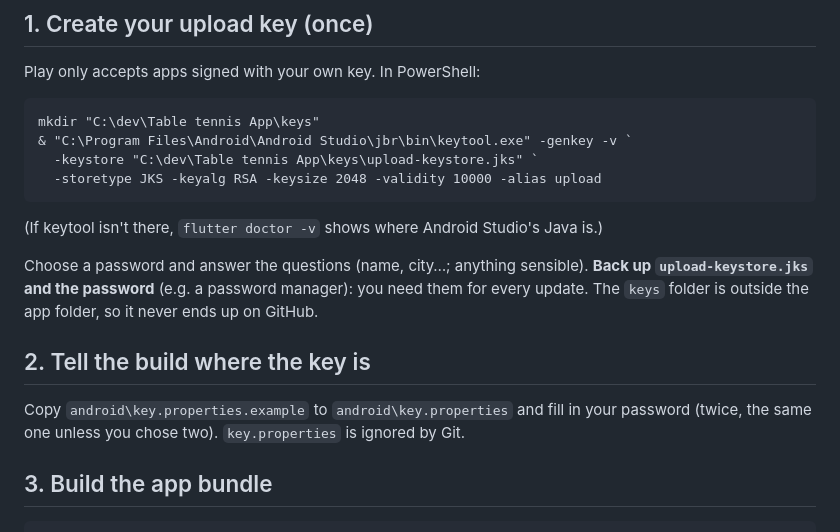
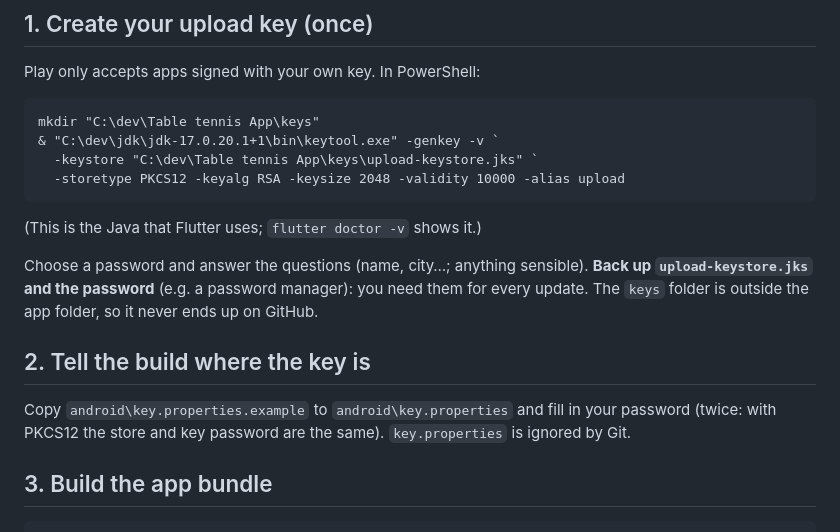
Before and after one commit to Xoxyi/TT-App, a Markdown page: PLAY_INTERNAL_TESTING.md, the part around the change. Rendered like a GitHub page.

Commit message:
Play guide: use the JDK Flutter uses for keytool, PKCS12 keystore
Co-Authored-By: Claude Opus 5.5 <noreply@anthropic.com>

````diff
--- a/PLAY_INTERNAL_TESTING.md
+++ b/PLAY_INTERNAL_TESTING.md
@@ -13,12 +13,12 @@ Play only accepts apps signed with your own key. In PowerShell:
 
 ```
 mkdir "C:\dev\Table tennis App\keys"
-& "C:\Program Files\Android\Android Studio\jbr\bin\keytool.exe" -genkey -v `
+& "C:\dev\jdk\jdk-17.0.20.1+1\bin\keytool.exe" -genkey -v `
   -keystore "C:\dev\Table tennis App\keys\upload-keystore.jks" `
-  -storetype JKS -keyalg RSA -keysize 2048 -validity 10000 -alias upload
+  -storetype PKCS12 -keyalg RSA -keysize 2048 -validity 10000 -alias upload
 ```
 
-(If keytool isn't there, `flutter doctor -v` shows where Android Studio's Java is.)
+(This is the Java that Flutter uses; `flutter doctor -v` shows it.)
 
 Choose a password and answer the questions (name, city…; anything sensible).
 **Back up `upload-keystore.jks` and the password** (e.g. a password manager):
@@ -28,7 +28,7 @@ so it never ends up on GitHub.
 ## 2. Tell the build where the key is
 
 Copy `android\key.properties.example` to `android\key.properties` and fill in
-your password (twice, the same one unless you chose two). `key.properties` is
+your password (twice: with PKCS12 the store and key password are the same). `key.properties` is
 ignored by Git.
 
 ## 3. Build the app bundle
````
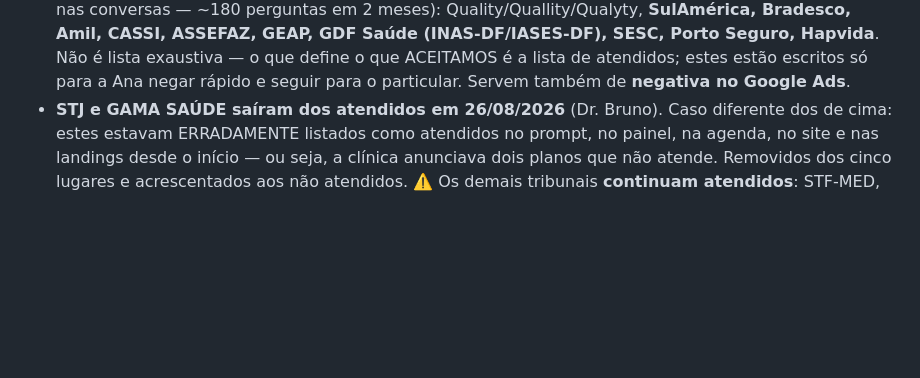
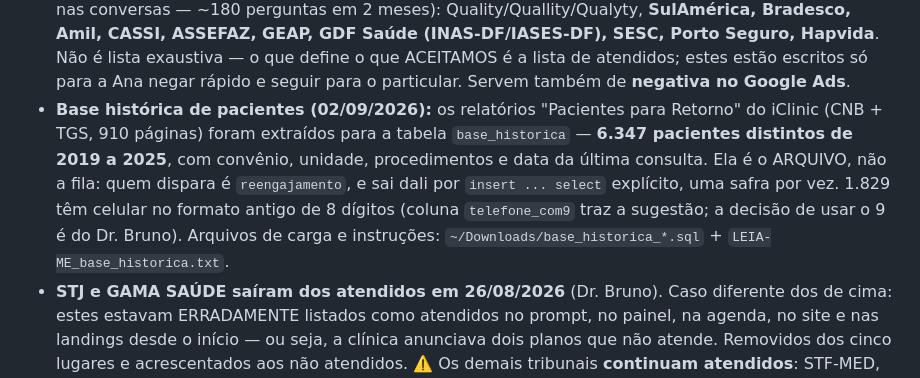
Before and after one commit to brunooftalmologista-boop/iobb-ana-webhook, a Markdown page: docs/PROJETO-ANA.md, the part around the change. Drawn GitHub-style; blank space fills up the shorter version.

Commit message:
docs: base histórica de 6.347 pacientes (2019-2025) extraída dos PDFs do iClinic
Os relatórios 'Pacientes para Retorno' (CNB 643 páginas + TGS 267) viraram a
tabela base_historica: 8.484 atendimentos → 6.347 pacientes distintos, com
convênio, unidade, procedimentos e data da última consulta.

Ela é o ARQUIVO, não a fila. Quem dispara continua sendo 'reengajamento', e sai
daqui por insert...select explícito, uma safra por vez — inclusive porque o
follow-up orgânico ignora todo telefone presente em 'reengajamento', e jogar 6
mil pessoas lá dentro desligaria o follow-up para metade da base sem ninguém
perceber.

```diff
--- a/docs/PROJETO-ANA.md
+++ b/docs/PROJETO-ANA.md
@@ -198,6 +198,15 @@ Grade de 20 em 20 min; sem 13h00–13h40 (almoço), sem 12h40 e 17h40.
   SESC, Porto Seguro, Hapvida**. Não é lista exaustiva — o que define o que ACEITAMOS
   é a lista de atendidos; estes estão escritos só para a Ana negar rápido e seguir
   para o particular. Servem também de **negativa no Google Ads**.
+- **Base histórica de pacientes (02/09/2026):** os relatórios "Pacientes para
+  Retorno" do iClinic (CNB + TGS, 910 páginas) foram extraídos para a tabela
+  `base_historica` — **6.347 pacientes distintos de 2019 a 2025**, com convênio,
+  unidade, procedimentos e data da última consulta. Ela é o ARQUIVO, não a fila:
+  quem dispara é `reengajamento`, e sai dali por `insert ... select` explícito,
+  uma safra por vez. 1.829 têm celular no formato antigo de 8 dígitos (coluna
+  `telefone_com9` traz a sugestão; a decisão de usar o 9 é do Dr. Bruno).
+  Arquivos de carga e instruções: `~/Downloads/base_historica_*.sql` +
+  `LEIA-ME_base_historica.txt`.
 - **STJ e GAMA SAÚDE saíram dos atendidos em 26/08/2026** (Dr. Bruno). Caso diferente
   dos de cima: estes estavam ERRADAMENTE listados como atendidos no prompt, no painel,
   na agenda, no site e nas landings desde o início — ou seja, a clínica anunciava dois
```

---

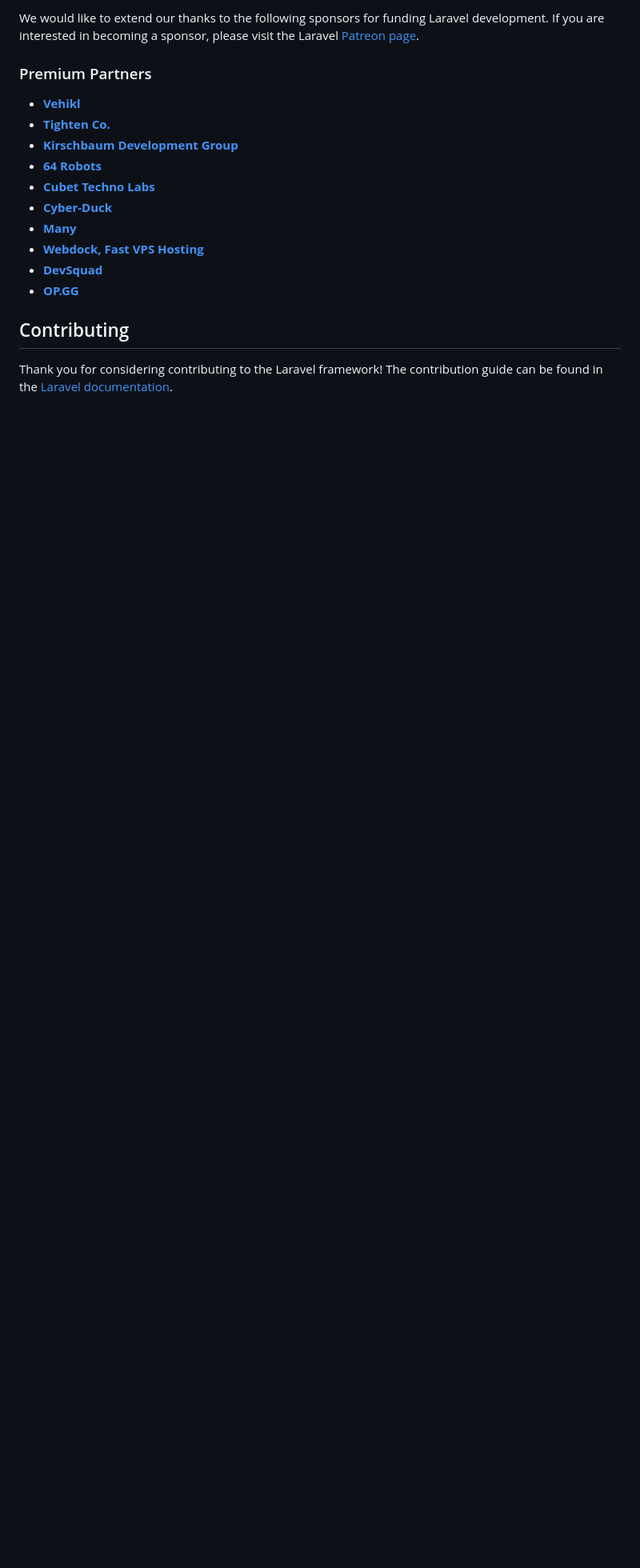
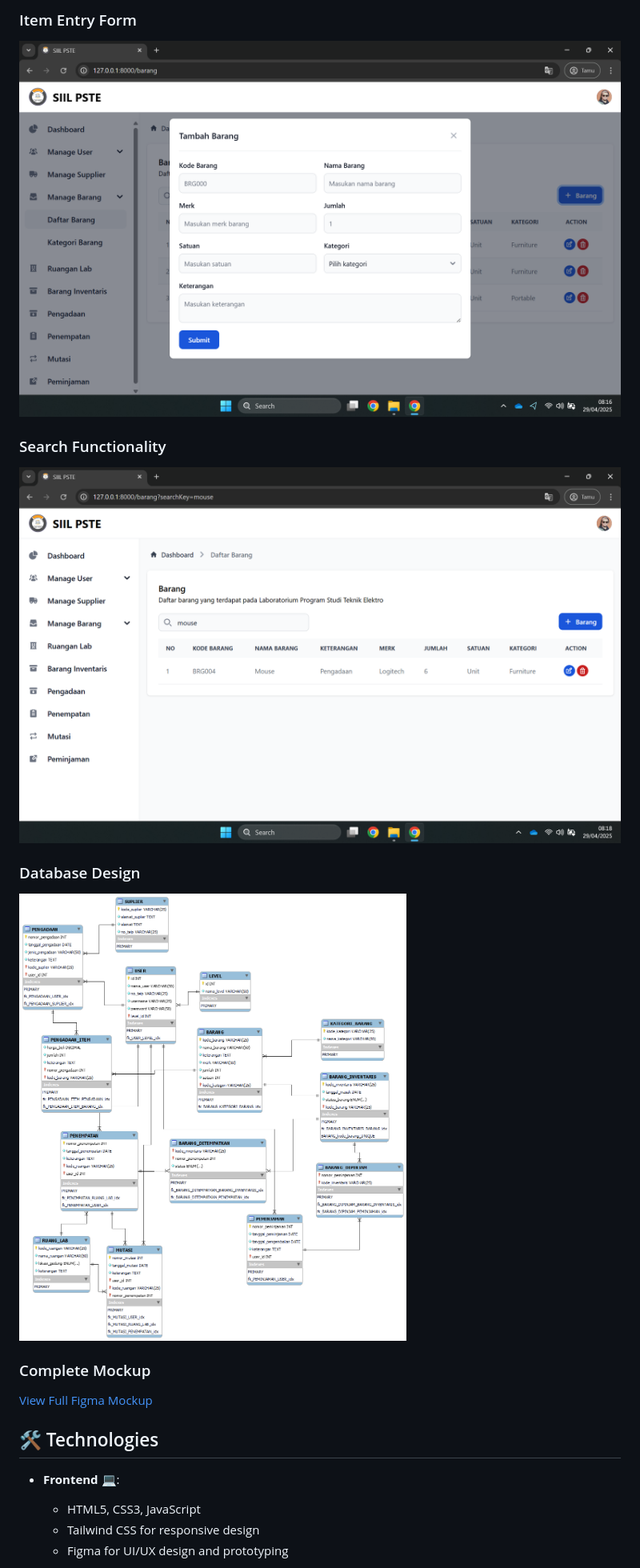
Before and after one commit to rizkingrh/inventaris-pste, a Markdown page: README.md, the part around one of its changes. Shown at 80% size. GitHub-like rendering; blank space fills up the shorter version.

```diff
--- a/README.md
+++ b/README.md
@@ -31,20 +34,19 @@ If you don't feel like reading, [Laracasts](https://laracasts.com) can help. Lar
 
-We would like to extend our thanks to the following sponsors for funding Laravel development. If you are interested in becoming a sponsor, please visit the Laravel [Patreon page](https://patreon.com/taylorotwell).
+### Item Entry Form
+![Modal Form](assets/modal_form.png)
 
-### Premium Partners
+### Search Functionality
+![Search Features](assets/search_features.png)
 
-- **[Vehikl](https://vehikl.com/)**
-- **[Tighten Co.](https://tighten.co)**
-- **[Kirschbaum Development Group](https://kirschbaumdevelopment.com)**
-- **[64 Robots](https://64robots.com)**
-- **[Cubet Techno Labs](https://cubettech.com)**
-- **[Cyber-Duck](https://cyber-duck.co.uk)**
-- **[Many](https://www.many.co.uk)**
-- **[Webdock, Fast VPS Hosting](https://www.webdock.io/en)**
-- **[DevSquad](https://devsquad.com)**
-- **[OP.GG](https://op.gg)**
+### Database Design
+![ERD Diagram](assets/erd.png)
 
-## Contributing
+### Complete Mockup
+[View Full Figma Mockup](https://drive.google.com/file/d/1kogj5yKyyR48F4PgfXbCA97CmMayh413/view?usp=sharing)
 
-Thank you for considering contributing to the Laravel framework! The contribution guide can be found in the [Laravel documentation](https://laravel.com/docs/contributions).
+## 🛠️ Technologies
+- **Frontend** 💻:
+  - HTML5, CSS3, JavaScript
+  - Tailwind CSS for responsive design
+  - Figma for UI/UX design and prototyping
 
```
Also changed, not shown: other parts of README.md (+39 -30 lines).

→ EXERCISE AIM: Look through the entries above; copy every line holding the string "like".

→ ANSWER FOR THE TASK:
Before and after one commit to Xoxyi/TT-App, a Markdown page: PLAY_INTERNAL_TESTING.md, the part around the change. Rendered like a GitHub page.
Before and after one commit to rizkingrh/inventaris-pste, a Markdown page: README.md, the part around one of its changes. Shown at 80% size. GitHub-like rendering; blank space fills up the shorter version.
@@ -31,20 +34,19 @@ If you don't feel like reading, [Laracasts](https://laracasts.com) can help. Lar
-We would like to extend our thanks to the following sponsors for funding Laravel development. If you are interested in becoming a sponsor, please visit the Laravel [Patreon page](https://patreon.com/taylorotwell).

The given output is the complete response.